About 250 chemicals were banned last year, but the makers of these designer drugs just use different chemicals.
Synthetic drug use is a huge problem and some people say the new law doesn't go far enough.
Many people think using synthetic drugs is their chance to get high legally.
Synthetic drugs have been chemically altered to mimic street drugs.
The makers label them "not for human consumption," which allows them to be sold legally as potpourri, plant food, bath salts or incense and sold in some convenience stores, head shops and smoke shops.
"Many times you have to ask for it, they keep it under the counter so when kids come home with these packages, they bought it at the store, fine, most adults who are unknowing think, if they're selling it, it can't hurt them," Cindy Farmer said.
Farmer runs Cherokee County's juvenile drug court and sees synthetic drug users at least three times every day.
She said people think the products are safe since they're sold in stores, but says they are very dangerous.
"I've got kids who tried it the first time and had seizures," Farmer said. "We had a kid last weekend who fell off the top of a building, had been smoking spice, fell off the building and split his head open."

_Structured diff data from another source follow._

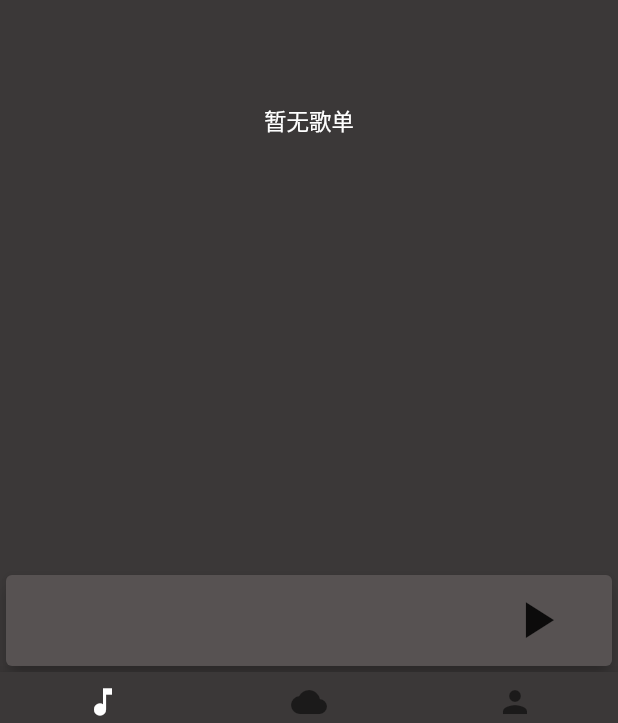
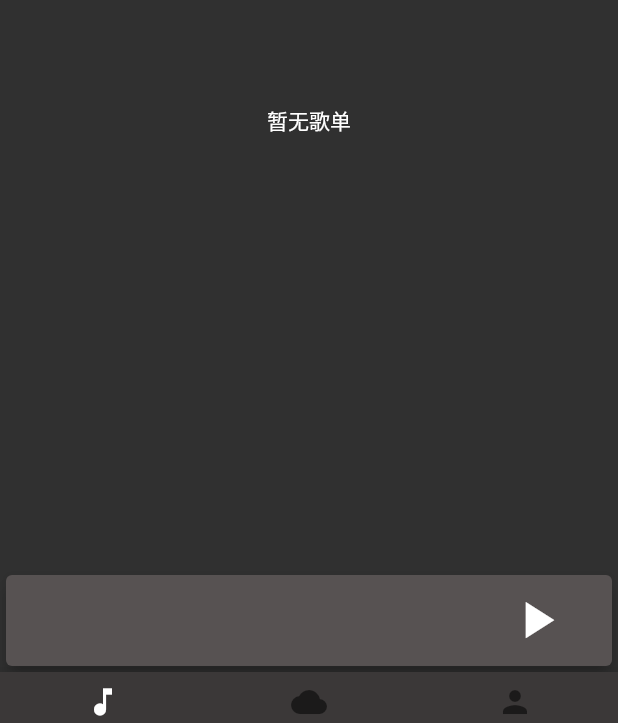
Before and after one commit to Sanotsu/freader-media-player, a Flutter app: the screen it shows after launch, after a tap on the "search" icon, on a phone screen of 412 x 824 dp. Shown: the part 480-1203 px from the top of the screen. Run offline on Flutter 3.47's test engine with Material 2 defaults, Android fonts, the light colour scheme and no system bars; our stand-ins replace flutter_screenutil, get_it, just_audio, just_audio_background, marquee, on_audio_query and 2 more; missing offline and left inert: audio_session.

Commit message:
fix:localmusicindex放弃之前自定义的样式主题(因为是逐个widget修改而非抽出集中配置),才有预设dark模式,播放详情页保持自定深色模式(观感比预设要舒服些)

```diff
--- a/lib/views/local_music/index.dart
+++ b/lib/views/local_music/index.dart
@@ -86,39 +86,7 @@ class _LocalMusicState extends State<LocalMusic>
         ChangeNotifierProvider(create: (_) => AudioOptionSelected()),
       ],
       child: MaterialApp(
-        // theme: ThemeData.light(),
-        // theme: ThemeData.dark(),
-        theme: ThemeData(
-          // 主色，子组件取context的主色就会是这个颜色(例如mini bar中)
-          primaryColor: dartThemeMaterialColor2,
-          // 状态栏的颜色
-          primarySwatch: dartThemeMaterialColor3,
-          // 深色或者浅色主题
-          brightness: Brightness.light,
-          // scaffold的背景色
-          scaffoldBackgroundColor: dartThemeMaterialColor3,
-          // 文字主题（一些文字的颜色）
-          textTheme: Theme.of(context).textTheme.apply(
-                bodyColor: Colors.white,
-                displayColor: Colors.white,
-              ),
-          // 全局修改单选框的颜色
-          radioTheme: RadioThemeData(
-            // 单选框选中的颜色
-            fillColor: MaterialStateColor.resolveWith((states) => Colors.amber),
-          ),
-          // 全局文本按钮的样式（好像没生效）
-          textButtonTheme: TextButtonThemeData(
-            style: TextButton.styleFrom(
-              textStyle: const TextStyle(
-                color: Colors.deepOrange,
-                fontSize: 30,
-                fontWeight: FontWeight.bold,
-              ),
-              foregroundColor: Colors.red,
-            ),
-          ),
-        ),
+        theme: ThemeData.dark(),
         home: DefaultTabController(
           length: 4,
           child: Scaffold(
@@ -274,7 +242,6 @@ class _LocalMusicState extends State<LocalMusic>
         context: context,
         builder: (context) {
           return AlertDialog(
-            backgroundColor: dartThemeMaterialColor3,
             title: const Text('修改歌单名(暂无效)'),
             content: StatefulBuilder(
                 builder: (BuildContext context, StateSetter setState) {
@@ -348,7 +315,6 @@ class _LocalMusicState extends State<LocalMusic>
       builder: (BuildContext context) {
         print(list.dateModified);
         return AlertDialog(
-          backgroundColor: dartThemeMaterialColor3,
           title: const Text('歌单属性'),
           content: SizedBox(
             width: double.maxFinite,
@@ -377,7 +343,7 @@ class _LocalMusicState extends State<LocalMusic>
               style: TextButton.styleFrom(
                 textStyle: Theme.of(context).textTheme.labelLarge,
               ),
-              child: Text('确认', style: TextStyle(color: confirmButtonBg)),
+              child: const Text('确认'),
               onPressed: () {
                 setState(() {
                   // 单击了取消功能按钮之后，立马切回长按状态为否，清空被选中的歌单列表,也取消弹窗
--- a/lib/views/local_music/widgets/build_audio_info_dialog.dart
+++ b/lib/views/local_music/widgets/build_audio_info_dialog.dart
@@ -2,7 +2,6 @@ import 'package:flutter/material.dart';
 import 'package:freader_music_player/models/audio_long_press.dart';
 import 'package:on_audio_query/on_audio_query.dart';
 
-import '../../../common/utils/global_styles.dart';
 import '../../../common/utils/tools.dart';
 import 'common_small_widgets.dart';
 
@@ -28,7 +27,6 @@ buildAudioInfoDialog(BuildContext context, AudioLongPress alp) {
     context: context,
     builder: (BuildContext context) {
       return AlertDialog(
-        backgroundColor: dartThemeMaterialColor3,
         title: const Text('属性'),
         content: StatefulBuilder(
           builder: (BuildContext context, StateSetter setState) {
@@ -89,7 +87,7 @@ buildAudioInfoDialog(BuildContext context, AudioLongPress alp) {
                 style: TextButton.styleFrom(
                   textStyle: Theme.of(context).textTheme.labelLarge,
                 ),
-                child: Text('确认', style: TextStyle(color: confirmButtonBg)),
+                child: const Text('确认'),
                 onPressed: () {
                   setState(() {
                     // 单击了取消功能按钮之后，立马切回长按状态为否,清空被选中的歌单列表，也取消弹窗
--- a/lib/views/local_music/widgets/build_remove_playlist_or_audio_dialog.dart
+++ b/lib/views/local_music/widgets/build_remove_playlist_or_audio_dialog.dart
@@ -1,5 +1,4 @@
 import 'package:flutter/material.dart';
-import 'package:freader_music_player/common/utils/global_styles.dart';
 import 'package:freader_music_player/models/audio_long_press.dart';
 import 'package:freader_music_player/models/list_long_press.dart';
 
@@ -18,7 +17,6 @@ buildRemovePlaylistOrAudioDialog(BuildContext context, dynamic pressState,
     context: context,
     builder: (BuildContext context) {
       return AlertDialog(
-        backgroundColor: dartThemeMaterialColor3,
         title: Text((pressState is ListLongPress) ? '移除歌单' : '从歌单移除音频'),
         content: Text(
           '这仅会移除被选中的${(pressState is ListLongPress) ? '歌单' : '音频'}，而不是删除本地音频文件。',
@@ -33,7 +31,7 @@ buildRemovePlaylistOrAudioDialog(BuildContext context, dynamic pressState,
                   style: TextButton.styleFrom(
                     textStyle: Theme.of(context).textTheme.labelLarge,
                   ),
-                  child: Text('取消', style: TextStyle(color: cancelButtonBg)),
+                  child: const Text('取消'),
                   onPressed: () {
                     setState(() {
                       // 单击了取消功能按钮之后，立马切回长按状态为否，清空被选中的歌单/音频列表,也取消弹窗
@@ -50,7 +48,7 @@ buildRemovePlaylistOrAudioDialog(BuildContext context, dynamic pressState,
                   style: TextButton.styleFrom(
                     textStyle: Theme.of(context).textTheme.labelLarge,
                   ),
-                  child: Text('确认', style: TextStyle(color: confirmButtonBg)),
+                  child: const Text('确认'),
                   onPressed: () {
                     setState(() {
                       // 点击确认按钮之后，如果是删除选中歌单，则移除歌单，重置状态；如果是删除歌单中音频，也移除音频，重置状态
--- a/lib/views/local_music/widgets/build_sort_options_dialog.dart
+++ b/lib/views/local_music/widgets/build_sort_options_dialog.dart
@@ -4,7 +4,6 @@ import 'package:flutter/material.dart';
 import 'package:flutter_screenutil/flutter_screenutil.dart';
 import 'package:on_audio_query/on_audio_query.dart';
 
-import '../../../common/utils/global_styles.dart';
 import '../../../models/sort_option_selected.dart';
 import 'common_small_widgets.dart';
 
@@ -90,7 +89,6 @@ buildSortOptionsDialog(
     context: context,
     builder: (BuildContext context) {
       return AlertDialog(
-        backgroundColor: dartThemeMaterialColor3,
         title: const Text('排序'),
         content: StatefulBuilder(
           builder: (BuildContext context, StateSetter setState) {
@@ -165,7 +163,7 @@ buildSortOptionsDialog(
                 style: TextButton.styleFrom(
                   textStyle: Theme.of(context).textTheme.labelLarge,
                 ),
-                child: Text('确认', style: TextStyle(color: confirmButtonBg)),
+                child: const Text('确认'),
                 onPressed: () {
                   setState(() {
                     // ??? 目前实测，歌单排序原插件接口无效
--- a/lib/views/local_music/widgets/music_player_mini_bar.dart
+++ b/lib/views/local_music/widgets/music_player_mini_bar.dart
@@ -5,6 +5,7 @@ import 'package:flutter_screenutil/flutter_screenutil.dart';
 import 'package:just_audio/just_audio.dart';
 import 'package:just_audio_background/just_audio_background.dart';
 
+import '../../../common/utils/global_styles.dart';
 import '../../../services/my_audio_handler.dart';
 import '../../../services/service_locator.dart';
 import '../nested_pages/just_audio_music_player_detail.dart';
@@ -27,7 +28,8 @@ class _MusicPlayerMiniBarState extends State<MusicPlayerMiniBar> {
 
     return Card(
       elevation: 5,
-      color: Theme.of(context).primaryColor,
+      // color: Theme.of(context).primaryColor,
+      color: dartThemeMaterialColor2,
       child: Row(
         mainAxisAlignment: MainAxisAlignment.center,
         mainAxisSize: MainAxisSize.min,
@@ -85,7 +87,7 @@ class _MusicPlayerMiniBarState extends State<MusicPlayerMiniBar> {
                   print(
                       "mini bar 中 按钮状态的来源 playing $playing,processingState $processingState");
 
-                  final buttonSize =36.sp;
+                  final buttonSize = 36.sp;
 
                   if (processingState == ProcessingState.loading ||
                       processingState == ProcessingState.buffering) {
```
Also changed, not shown: lib/views/local_music/widgets/build_add_to_playlist_dialog.dart (+4 -7 lines).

Last year's law banned two classes of synthetic drugs, the one that's similar to the active ingredient in marijuana and sold as K-2, Spice and Genie.
It also banned a class that mimics amphetamines, as Molly, Purple Wave and Vanilla Sky among other names.
The ban included about 250 chemicals used to make these drugs.
The 2012 law adds even more chemicals, but people like Cindy fear it's not enough.
"As soon as a new chemical is found, we ban it," Farmer said. "By the time we ban it, put it under controlled schedule, they've got three or four others out on the market."
Even though there is also a federal law that bans some of these chemicals, the use of them continues to grow.
Cindy believes banning all classes of these synthetic cannabis is the only way to stop manufacturers from shipping the products to Oklahoma.
She's working with a legislator to introduce such a bill next legislative session.